# TASK GOAL
If a line of the records contains the string "docs", copy it out.

============================================================

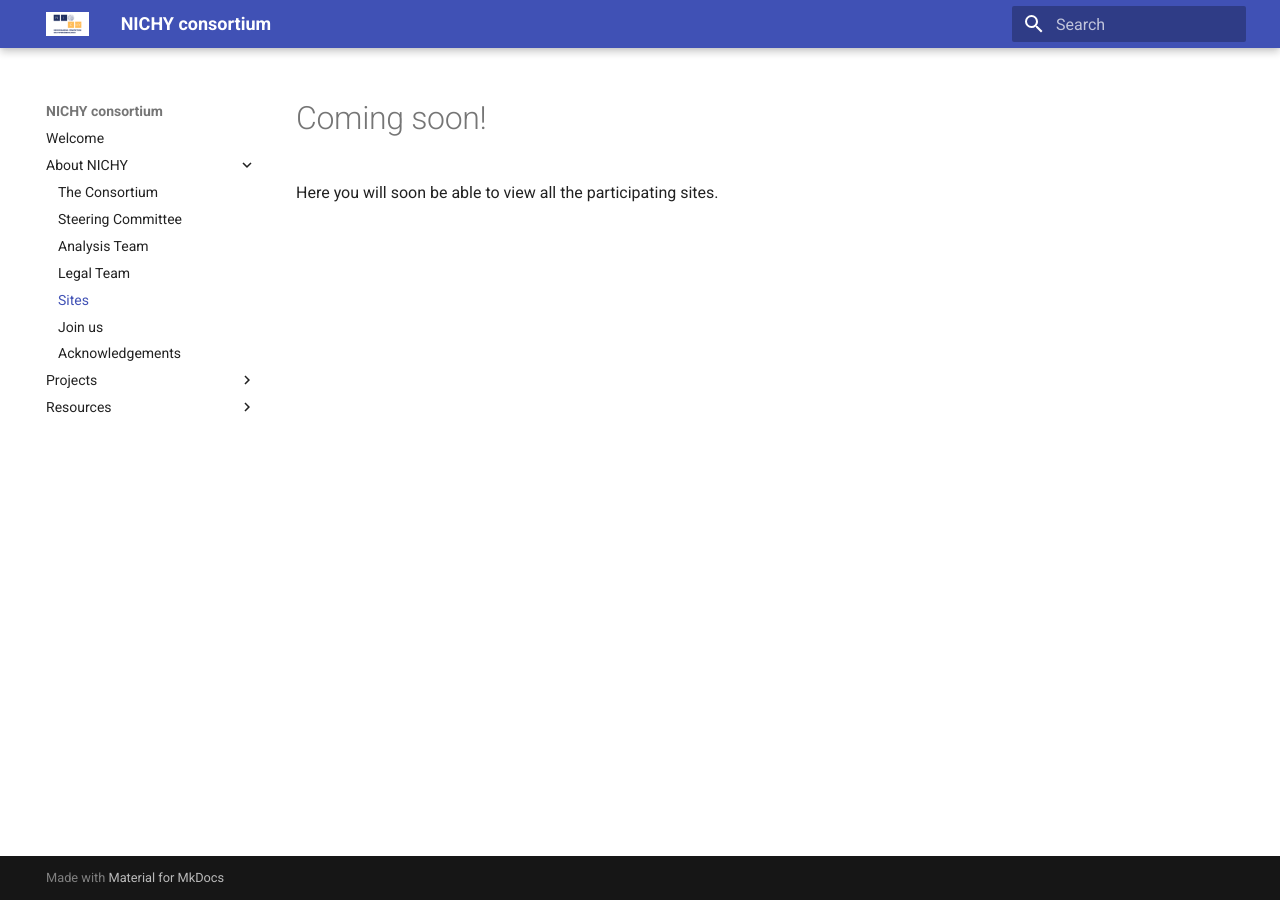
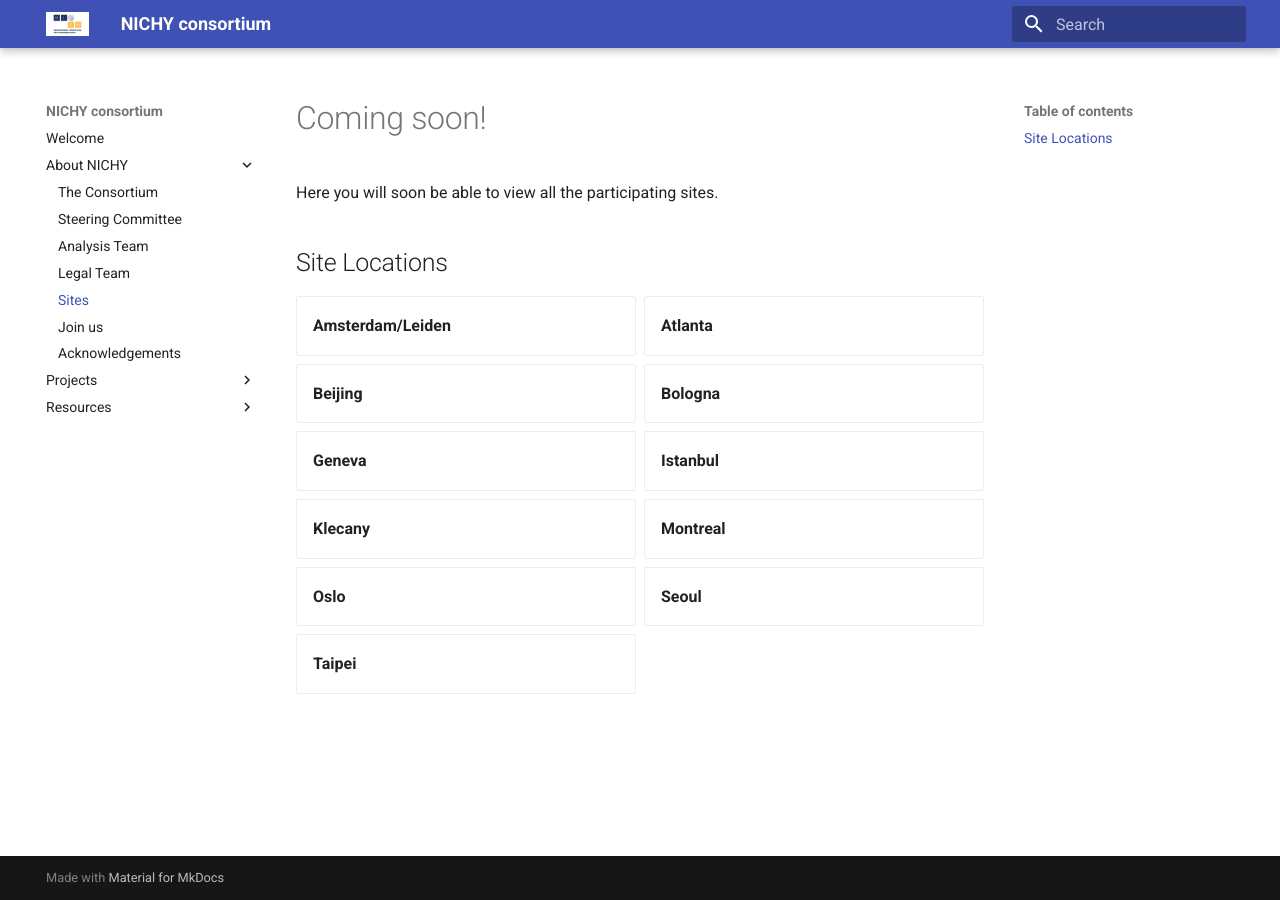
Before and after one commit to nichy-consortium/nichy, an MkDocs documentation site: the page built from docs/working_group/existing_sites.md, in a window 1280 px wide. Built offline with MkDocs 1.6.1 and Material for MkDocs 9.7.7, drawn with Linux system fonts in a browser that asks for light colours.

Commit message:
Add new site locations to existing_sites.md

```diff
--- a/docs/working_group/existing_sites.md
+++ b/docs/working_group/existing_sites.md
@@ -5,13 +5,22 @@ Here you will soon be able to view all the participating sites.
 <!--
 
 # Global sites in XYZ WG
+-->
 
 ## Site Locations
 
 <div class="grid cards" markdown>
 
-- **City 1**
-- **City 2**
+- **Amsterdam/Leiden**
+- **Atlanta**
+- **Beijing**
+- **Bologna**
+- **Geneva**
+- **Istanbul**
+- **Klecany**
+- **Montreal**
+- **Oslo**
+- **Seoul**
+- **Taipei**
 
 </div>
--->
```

============================================================

# RESPONSE TO THE TASK
Before and after one commit to nichy-consortium/nichy, an MkDocs documentation site: the page built from docs/working_group/existing_sites.md, in a window 1280 px wide. Built offline with MkDocs 1.6.1 and Material for MkDocs 9.7.7, drawn with Linux system fonts in a browser that asks for light colours.
--- a/docs/working_group/existing_sites.md
+++ b/docs/working_group/existing_sites.md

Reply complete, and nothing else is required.